── Data shown ──

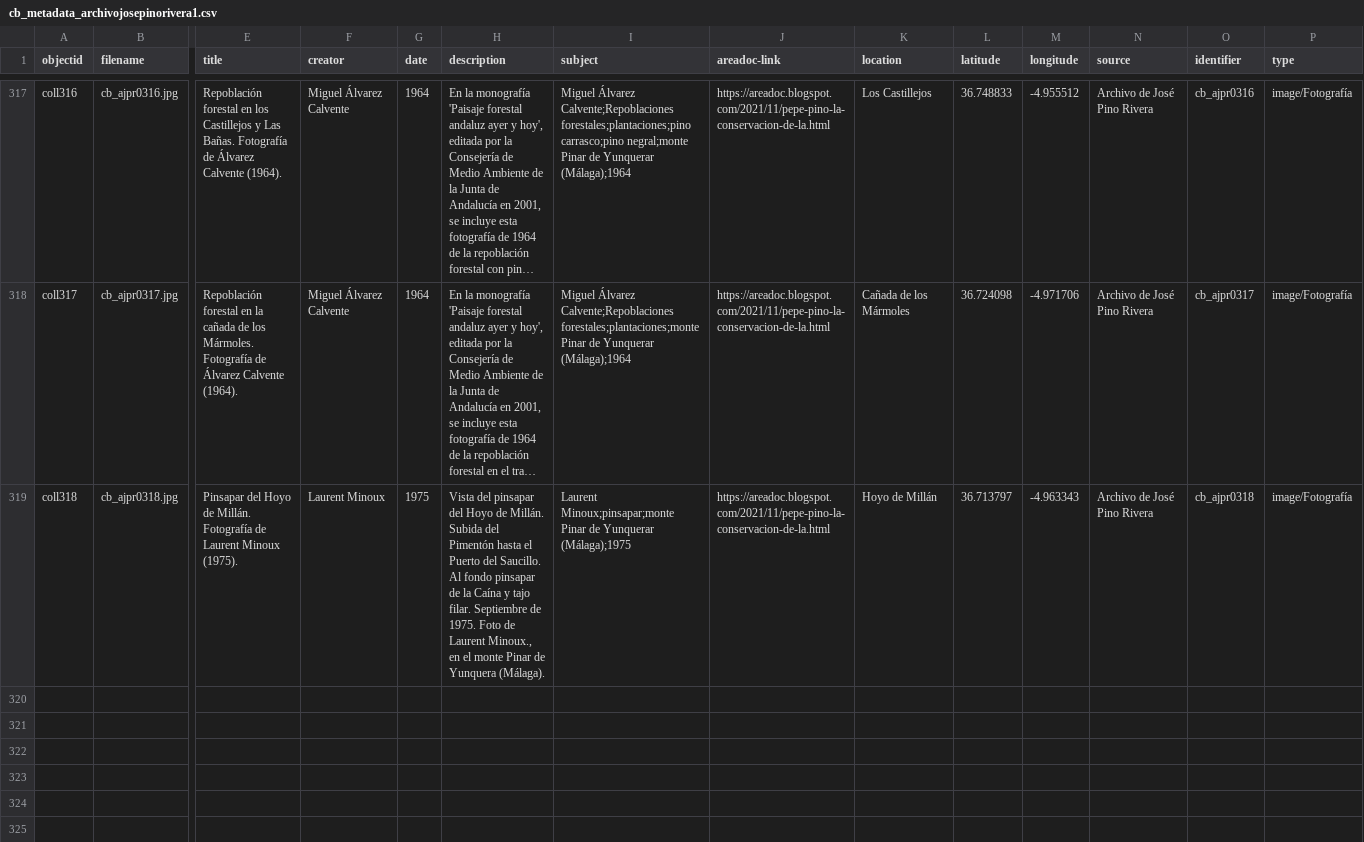
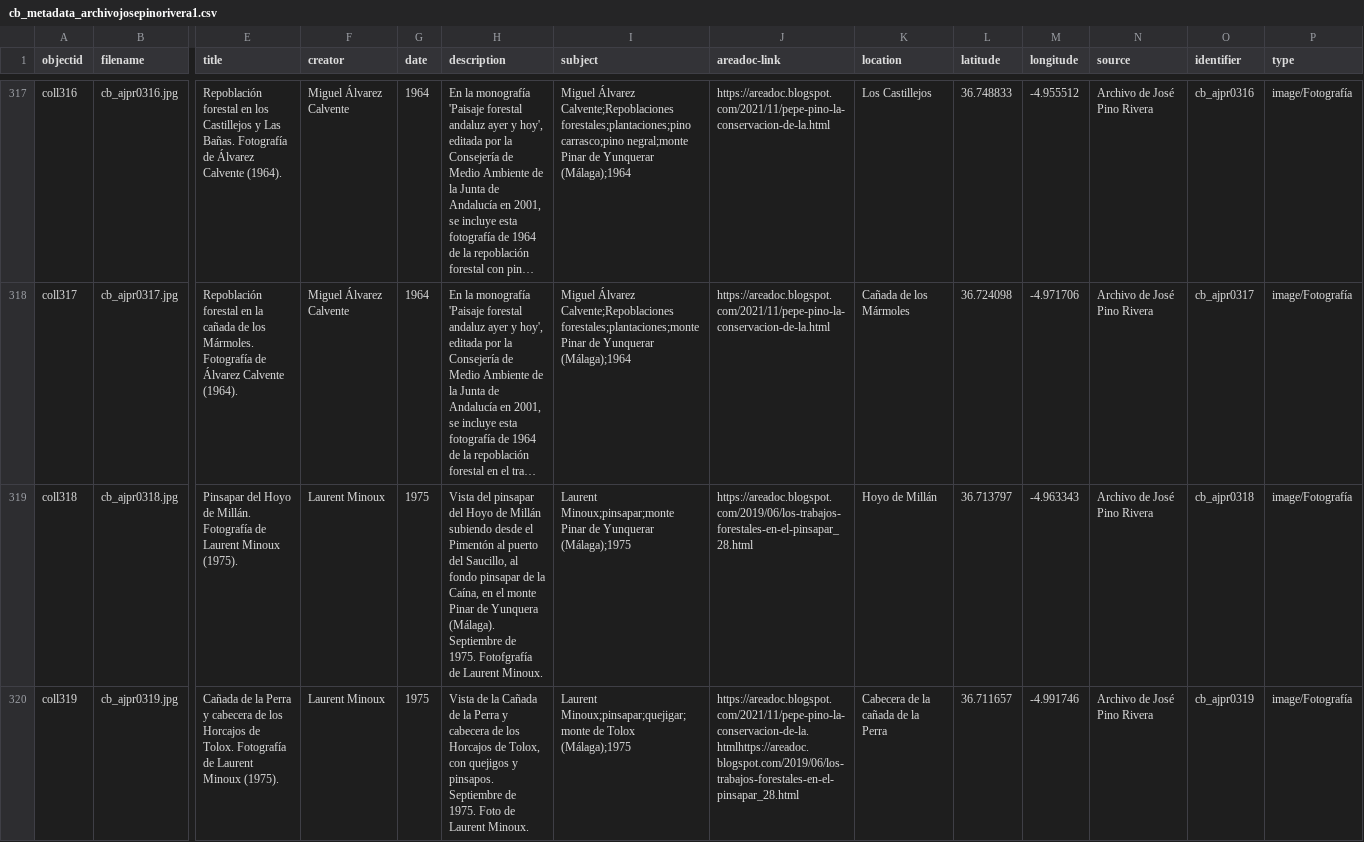
Before and after one commit to jpinod02/archivojosepinorivera, a CSV file: _data/cb_metadata_archivojosepinorivera1.csv, drawn as a sheet; only a part is shown, gaps mark what is left out; long unchanged cells end in …; rows hold the shown columns only; the diff covers the shown part only; the diff names each change by its address in the sheet, - before the commit and + after, or states it on an @@ line.

Commit message:
Update cb_metadata_archivojosepinorivera1.csv

```diff
--- a/_data/cb_metadata_archivojosepinorivera1.csv
+++ b/_data/cb_metadata_archivojosepinorivera1.csv
-H319 (description): …Hoyo de Millán. Subida del Pimentón hasta el Puerto del Saucillo. Al fondo pinsapar de la Caína y tajo filar. Septiembre de 1975. Foto de Laurent Minoux., en el monte Pinar de Yunquera (Málaga).
+H319 (description): …Hoyo de Millán subiendo desde el Pimentón al puerto del Saucillo, al fondo pinsapar de la Caína, en el monte Pinar de Yunquera (Málaga). Septiembre de 1975. Fotofgrafía de Laurent Minoux.
-J319 (areadoc-link): https://areadoc.blogspot.com/2021/11/pepe-pino-la-conservacion-de-la.html
+J319 (areadoc-link): https://areadoc.blogspot.com/2019/06/los-trabajos-forestales-en-el-pinsapar_28.html
+row 320: coll319 | cb_ajpr0319.jpg | Cañada de la Perra y cabecera de los Horcajos de Tolox. Fotografía de Laurent Minoux (1975). | Laurent Minoux | 1975 | Vista de la Cañada de la Perra y cabecera de los Horcajos de Tolox, con quejigos y pinsapos. Septiembre de 1975. Foto de Laurent Minoux. | Laurent Minoux;pinsapar;quejigar;monte de Tolox (Málaga);1975 | https://areadoc.blogspot.com/2021/11/pepe-pino-la-conservacion-de-la.htmlhttps://areadoc.blogspot.com/2019/06/los-trabajos-forestales-en-el-pinsapar_28.html | Cabecera de la cañada de la Perra | 36.711657 | -4.991746 | Archivo de José Pino Rivera | cb_ajpr0319 | image/Fotografía
```
Also changed, not shown: 2 added rows elsewhere in this file.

───

If a line of the data contains "rows", copy it out.

Output for this task »
Before and after one commit to jpinod02/archivojosepinorivera, a CSV file: _data/cb_metadata_archivojosepinorivera1.csv, drawn as a sheet; only a part is shown, gaps mark what is left out; long unchanged cells end in …; rows hold the shown columns only; the diff covers the shown part only; the diff names each change by its address in the sheet, - before the commit and + after, or states it on an @@ line.
Also changed, not shown: 2 added rows elsewhere in this file.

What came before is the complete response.